## Instructions to follow:
Below are some records. How many of their lines contain the string "auction"? Answer with the number alone.

[[ Source information open ]]

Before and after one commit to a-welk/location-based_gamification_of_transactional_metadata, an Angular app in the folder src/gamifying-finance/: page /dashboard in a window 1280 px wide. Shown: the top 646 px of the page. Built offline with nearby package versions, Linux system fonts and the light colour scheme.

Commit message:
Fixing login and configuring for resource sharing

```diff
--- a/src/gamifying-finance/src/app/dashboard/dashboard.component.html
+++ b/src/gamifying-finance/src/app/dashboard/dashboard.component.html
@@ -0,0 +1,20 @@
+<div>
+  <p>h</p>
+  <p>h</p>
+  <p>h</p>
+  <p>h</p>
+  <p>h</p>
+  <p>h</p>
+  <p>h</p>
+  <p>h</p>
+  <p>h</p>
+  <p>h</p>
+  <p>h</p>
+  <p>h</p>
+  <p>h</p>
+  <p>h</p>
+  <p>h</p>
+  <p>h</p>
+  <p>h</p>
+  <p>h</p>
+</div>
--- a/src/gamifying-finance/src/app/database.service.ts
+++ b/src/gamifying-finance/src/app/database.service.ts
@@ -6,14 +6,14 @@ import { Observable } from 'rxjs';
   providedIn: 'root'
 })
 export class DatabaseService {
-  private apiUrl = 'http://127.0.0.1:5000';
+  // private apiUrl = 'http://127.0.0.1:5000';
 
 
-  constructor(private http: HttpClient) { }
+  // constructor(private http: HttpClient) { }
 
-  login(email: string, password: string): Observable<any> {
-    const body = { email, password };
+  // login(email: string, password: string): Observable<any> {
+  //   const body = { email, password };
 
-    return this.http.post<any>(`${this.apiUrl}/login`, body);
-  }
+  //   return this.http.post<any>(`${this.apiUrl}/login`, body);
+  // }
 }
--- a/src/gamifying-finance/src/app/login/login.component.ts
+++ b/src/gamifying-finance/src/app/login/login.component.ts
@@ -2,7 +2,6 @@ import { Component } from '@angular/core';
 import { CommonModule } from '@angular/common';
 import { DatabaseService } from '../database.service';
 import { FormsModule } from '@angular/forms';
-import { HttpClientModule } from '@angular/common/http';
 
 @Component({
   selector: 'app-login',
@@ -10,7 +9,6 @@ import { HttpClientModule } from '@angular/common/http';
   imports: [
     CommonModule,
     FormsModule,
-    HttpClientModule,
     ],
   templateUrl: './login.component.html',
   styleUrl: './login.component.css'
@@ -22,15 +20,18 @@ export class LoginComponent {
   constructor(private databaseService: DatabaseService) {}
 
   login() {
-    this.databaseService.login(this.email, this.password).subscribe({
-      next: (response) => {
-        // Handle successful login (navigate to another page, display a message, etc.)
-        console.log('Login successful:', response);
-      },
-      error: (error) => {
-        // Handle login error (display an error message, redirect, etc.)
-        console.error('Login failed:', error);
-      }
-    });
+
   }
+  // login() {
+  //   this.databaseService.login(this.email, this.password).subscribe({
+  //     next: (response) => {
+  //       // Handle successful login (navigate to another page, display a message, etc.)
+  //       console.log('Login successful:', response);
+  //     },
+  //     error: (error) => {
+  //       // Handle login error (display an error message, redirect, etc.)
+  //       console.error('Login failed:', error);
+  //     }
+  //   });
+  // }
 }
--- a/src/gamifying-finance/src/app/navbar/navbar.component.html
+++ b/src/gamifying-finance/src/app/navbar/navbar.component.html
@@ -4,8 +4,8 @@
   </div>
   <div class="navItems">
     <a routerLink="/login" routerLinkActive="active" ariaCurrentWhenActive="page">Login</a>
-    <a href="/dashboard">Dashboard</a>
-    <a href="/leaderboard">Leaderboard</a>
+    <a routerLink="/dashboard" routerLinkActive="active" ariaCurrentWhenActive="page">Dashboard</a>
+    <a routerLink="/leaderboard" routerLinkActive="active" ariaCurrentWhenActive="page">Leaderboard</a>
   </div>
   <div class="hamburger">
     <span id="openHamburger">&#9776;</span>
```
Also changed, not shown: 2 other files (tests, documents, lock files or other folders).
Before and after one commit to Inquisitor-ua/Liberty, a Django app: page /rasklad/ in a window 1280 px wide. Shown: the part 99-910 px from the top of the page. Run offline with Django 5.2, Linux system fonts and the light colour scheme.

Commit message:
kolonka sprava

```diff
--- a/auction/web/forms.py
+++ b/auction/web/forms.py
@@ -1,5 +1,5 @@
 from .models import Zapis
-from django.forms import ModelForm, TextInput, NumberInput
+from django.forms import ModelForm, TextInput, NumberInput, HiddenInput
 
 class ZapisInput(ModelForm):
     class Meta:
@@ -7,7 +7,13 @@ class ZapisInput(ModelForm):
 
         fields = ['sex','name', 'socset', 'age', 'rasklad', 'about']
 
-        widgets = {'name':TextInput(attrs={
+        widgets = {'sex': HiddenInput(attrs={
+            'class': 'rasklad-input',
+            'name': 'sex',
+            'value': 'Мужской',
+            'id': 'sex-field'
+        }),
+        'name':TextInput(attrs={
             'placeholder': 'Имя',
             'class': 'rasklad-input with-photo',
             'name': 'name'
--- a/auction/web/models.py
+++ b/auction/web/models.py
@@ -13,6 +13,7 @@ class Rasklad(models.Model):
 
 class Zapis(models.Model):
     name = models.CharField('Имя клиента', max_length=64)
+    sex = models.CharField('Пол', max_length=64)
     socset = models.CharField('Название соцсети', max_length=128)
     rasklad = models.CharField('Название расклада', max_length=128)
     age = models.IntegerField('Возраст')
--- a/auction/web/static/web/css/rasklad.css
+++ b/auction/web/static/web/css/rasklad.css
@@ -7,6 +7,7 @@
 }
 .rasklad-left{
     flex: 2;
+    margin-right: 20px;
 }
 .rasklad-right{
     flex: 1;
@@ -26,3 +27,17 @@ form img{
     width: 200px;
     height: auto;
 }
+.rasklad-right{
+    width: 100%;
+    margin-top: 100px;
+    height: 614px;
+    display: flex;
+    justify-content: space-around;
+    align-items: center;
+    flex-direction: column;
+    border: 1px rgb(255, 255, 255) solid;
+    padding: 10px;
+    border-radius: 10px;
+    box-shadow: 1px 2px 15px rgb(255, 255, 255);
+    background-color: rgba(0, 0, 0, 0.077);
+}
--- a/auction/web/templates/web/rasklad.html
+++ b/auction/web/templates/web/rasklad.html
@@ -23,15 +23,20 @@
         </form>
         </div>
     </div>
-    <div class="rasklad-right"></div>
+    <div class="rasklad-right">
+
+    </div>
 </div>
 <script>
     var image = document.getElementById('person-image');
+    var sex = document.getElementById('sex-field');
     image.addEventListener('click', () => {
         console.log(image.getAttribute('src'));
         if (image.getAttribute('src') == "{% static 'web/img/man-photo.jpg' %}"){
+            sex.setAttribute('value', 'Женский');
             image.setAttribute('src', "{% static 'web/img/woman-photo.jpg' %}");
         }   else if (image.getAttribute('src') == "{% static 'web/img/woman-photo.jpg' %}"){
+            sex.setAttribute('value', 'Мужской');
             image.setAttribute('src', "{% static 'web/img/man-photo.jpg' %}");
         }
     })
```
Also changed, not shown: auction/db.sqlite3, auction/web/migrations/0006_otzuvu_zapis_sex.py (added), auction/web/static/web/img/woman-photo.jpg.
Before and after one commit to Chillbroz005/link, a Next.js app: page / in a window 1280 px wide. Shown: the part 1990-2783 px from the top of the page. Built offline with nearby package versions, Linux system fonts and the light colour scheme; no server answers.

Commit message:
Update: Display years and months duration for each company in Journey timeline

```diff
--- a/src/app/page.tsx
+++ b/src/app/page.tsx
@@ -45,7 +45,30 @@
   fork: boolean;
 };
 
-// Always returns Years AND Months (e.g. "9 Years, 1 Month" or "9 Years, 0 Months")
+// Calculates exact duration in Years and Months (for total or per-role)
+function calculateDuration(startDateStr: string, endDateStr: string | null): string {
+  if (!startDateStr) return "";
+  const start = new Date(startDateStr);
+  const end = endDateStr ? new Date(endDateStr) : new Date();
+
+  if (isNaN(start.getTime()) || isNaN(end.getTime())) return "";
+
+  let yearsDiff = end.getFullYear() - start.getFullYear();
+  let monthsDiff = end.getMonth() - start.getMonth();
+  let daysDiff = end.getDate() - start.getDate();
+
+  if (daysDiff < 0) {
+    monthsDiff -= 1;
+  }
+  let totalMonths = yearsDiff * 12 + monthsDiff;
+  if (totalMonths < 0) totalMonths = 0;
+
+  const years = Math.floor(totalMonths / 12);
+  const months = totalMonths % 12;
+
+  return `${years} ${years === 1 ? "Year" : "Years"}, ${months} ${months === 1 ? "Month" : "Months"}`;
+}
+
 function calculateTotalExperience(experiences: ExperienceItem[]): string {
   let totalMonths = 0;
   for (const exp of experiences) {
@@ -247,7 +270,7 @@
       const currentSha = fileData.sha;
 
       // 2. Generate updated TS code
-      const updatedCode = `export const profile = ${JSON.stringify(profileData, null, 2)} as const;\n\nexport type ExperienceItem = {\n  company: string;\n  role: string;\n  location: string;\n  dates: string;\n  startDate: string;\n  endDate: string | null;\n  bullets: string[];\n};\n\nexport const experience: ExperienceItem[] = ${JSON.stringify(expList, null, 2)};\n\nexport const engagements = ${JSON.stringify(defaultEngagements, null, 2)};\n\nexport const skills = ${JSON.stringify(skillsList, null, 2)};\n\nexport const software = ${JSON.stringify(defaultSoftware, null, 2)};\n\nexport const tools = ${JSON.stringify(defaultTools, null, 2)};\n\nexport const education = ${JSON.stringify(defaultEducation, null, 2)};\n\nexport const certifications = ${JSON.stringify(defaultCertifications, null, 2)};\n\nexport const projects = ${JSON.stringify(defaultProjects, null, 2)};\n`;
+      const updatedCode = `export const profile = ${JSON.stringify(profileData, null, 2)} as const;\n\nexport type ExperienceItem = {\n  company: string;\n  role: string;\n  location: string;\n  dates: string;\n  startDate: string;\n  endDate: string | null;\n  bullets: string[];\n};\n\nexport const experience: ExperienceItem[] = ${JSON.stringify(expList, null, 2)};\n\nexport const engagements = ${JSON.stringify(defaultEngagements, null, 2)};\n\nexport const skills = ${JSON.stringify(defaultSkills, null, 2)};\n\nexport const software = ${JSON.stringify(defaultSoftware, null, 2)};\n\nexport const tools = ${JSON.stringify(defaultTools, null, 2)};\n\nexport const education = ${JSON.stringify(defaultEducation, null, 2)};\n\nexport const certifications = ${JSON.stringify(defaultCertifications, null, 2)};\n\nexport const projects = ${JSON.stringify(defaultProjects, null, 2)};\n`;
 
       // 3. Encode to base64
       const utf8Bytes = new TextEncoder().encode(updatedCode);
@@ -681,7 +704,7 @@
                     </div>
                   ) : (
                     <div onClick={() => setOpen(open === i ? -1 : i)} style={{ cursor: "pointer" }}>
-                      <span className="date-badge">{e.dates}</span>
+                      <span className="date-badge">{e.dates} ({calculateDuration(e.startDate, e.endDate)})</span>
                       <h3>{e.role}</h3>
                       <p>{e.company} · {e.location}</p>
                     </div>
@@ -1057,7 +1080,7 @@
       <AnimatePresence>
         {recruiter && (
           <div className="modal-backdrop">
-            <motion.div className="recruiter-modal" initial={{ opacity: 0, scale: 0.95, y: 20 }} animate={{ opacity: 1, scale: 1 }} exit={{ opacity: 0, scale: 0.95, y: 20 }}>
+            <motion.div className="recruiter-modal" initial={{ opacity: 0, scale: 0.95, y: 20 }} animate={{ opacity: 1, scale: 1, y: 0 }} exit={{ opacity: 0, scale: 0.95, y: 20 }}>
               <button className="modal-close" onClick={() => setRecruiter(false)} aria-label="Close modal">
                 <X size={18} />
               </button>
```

[[ Source information closed ]]

## Output of the exercise:
9